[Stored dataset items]
━━━━

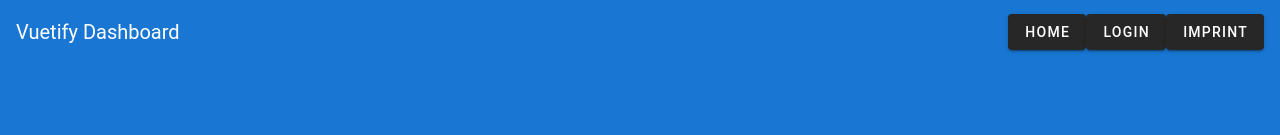
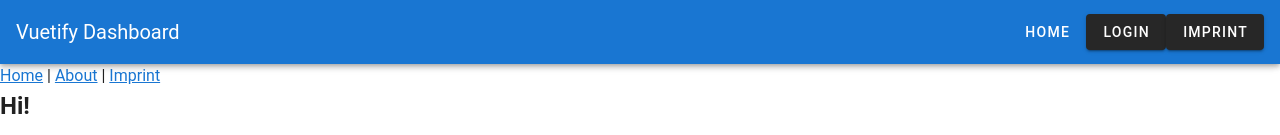
Before and after one commit to KonitzerTraining/vue_training, a Vue app in the folder 02_vue_cli/little-crm-2/: page / in a window 1280 px wide. Shown: the top 135 px of the page. Built offline with nearby package versions, Linux system fonts and the light colour scheme.

Commit message:
Vue Instance

```diff
--- a/02_vue_cli/little-crm-2/src/App.vue
+++ b/02_vue_cli/little-crm-2/src/App.vue
@@ -1,14 +1,14 @@
 <template>
   <v-app id="app">
 
-      <v-app-bar color="primary" dark>
+  <v-app-bar app color="primary" dark>
     <v-toolbar-title>Vuetify Dashboard</v-toolbar-title>
     <v-spacer></v-spacer>
-        <v-btn>Home</v-btn>
+    <v-btn text>Home</v-btn>
     <v-btn>Login</v-btn>
     <v-btn>Imprint</v-btn>
   </v-app-bar>
-
+  <v-content class="mb-4">
     <div id="nav">
     <router-link to="/">Home</router-link> |
     <router-link to="/about">About</router-link> |
@@ -16,16 +16,9 @@
     </div>
     <h2>Hi!</h2>
     <router-view/>
-    <v-footer
-      absolute
-      class="font-weight-medium"
-      color="primary"
-      dark
-    >
-      <v-col
-        class="text-center"
-        cols="12"
-      >
+  </v-content>
+  <v-footer absolute class="font-weight-medium" color="primary" dark>
+    <v-col class="text-center" cols="12">
     <strong>Little CRM</strong>
     </v-col>
   </v-footer>
```
Lines whose indentation alone changed are shown as unchanged.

━━━━

YOUR ASSIGNMENT
Copy every entry word for word, but omit the pictures.

FINISHED TASK
Before and after one commit to KonitzerTraining/vue_training, a Vue app in the folder 02_vue_cli/little-crm-2/: page / in a window 1280 px wide. Shown: the top 135 px of the page. Built offline with nearby package versions, Linux system fonts and the light colour scheme.

Commit message:
Vue Instance

```diff
--- a/02_vue_cli/little-crm-2/src/App.vue
+++ b/02_vue_cli/little-crm-2/src/App.vue
@@ -1,14 +1,14 @@
 <template>
   <v-app id="app">
 
-      <v-app-bar color="primary" dark>
+  <v-app-bar app color="primary" dark>
     <v-toolbar-title>Vuetify Dashboard</v-toolbar-title>
     <v-spacer></v-spacer>
-        <v-btn>Home</v-btn>
+    <v-btn text>Home</v-btn>
     <v-btn>Login</v-btn>
     <v-btn>Imprint</v-btn>
   </v-app-bar>
-
+  <v-content class="mb-4">
     <div id="nav">
     <router-link to="/">Home</router-link> |
     <router-link to="/about">About</router-link> |
@@ -16,16 +16,9 @@
     </div>
     <h2>Hi!</h2>
     <router-view/>
-    <v-footer
-      absolute
-      class="font-weight-medium"
-      color="primary"
-      dark
-    >
-      <v-col
-        class="text-center"
-        cols="12"
-      >
+  </v-content>
+  <v-footer absolute class="font-weight-medium" color="primary" dark>
+    <v-col class="text-center" cols="12">
     <strong>Little CRM</strong>
     </v-col>
   </v-footer>
```
Lines whose indentation alone changed are shown as unchanged.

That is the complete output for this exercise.